*** ENTRIES SUPPLIED Section Begins ***
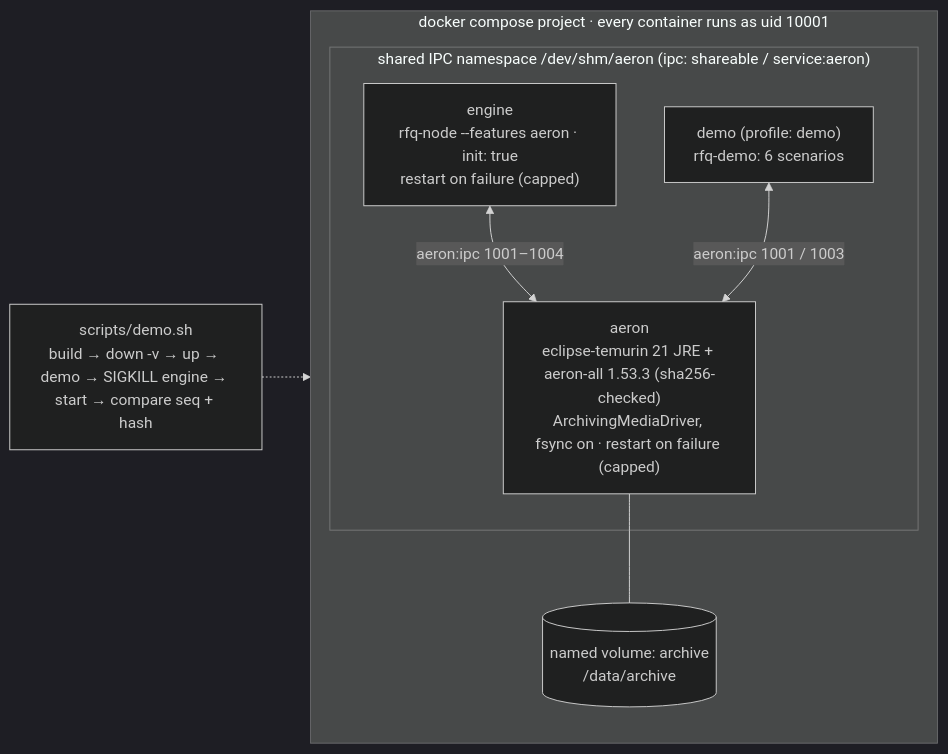
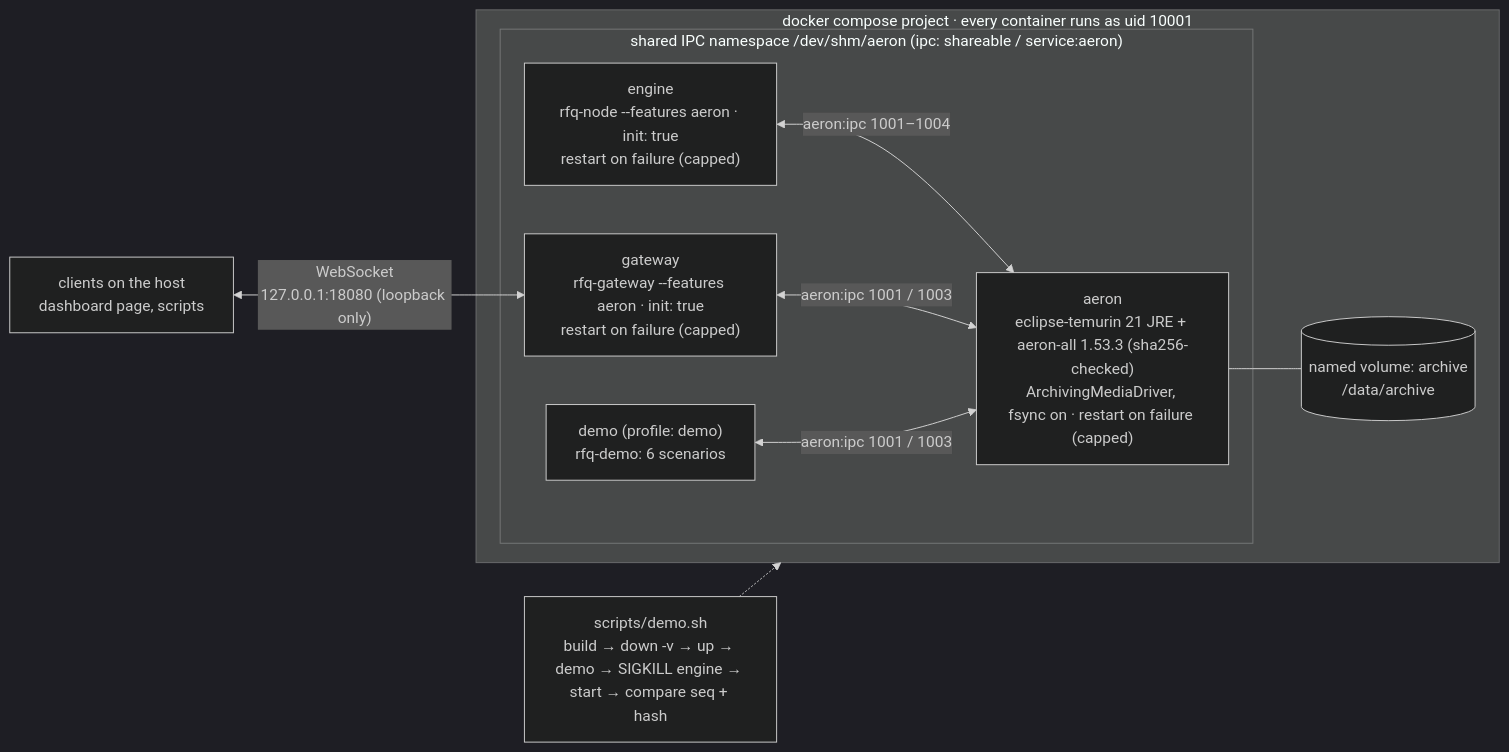
Before and after one commit to hmdsefi/rfq: the fifth of 7 diagrams in docs/architecture/overview.md, drawn with Mermaid (dark theme). The commit also changed other lines of this file and 3 other files, not shown here.

First line of the commit message:
docs: live dashboard section, gateway in the index and the architecture overview

````diff
--- a/docs/architecture/overview.md
+++ b/docs/architecture/overview.md
@@ -177,15 +185,18 @@
 ```mermaid
 flowchart LR
   subgraph PROJ["docker compose project · every container runs as uid 10001"]
     subgraph SHM["shared IPC namespace /dev/shm/aeron (ipc: shareable / service:aeron)"]
       AE["aeron<br/>eclipse-temurin 21 JRE + aeron-all 1.53.3 (sha256-checked)<br/>ArchivingMediaDriver, fsync on · restart on failure (capped)"]
       EN["engine<br/>rfq-node --features aeron · init: true<br/>restart on failure (capped)"]
+      GWS["gateway<br/>rfq-gateway --features aeron · init: true<br/>restart on failure (capped)"]
       DE["demo (profile: demo)<br/>rfq-demo: 6 scenarios"]
     end
     VOL[("named volume: archive<br/>/data/archive")]
   end
   AE --- VOL
   EN <-->|"aeron:ipc 1001–1004"| AE
+  GWS <-->|"aeron:ipc 1001 / 1003"| AE
+  CLI["clients on the host<br/>dashboard page, scripts"] <-->|"WebSocket<br/>127.0.0.1:18080 (loopback only)"| GWS
   DE <-->|"aeron:ipc 1001 / 1003"| AE
   SCRIPT["scripts/demo.sh<br/>build → down -v → up → demo → SIGKILL engine → start → compare seq + hash"] -.-> PROJ
 ```
````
*** ENTRIES SUPPLIED Section Ends ***
■ ASSIGNMENT: For the listing above, state how many lines include the word "gateway", and give only the number.

■ SOLUTION FOR THIS TASK: 2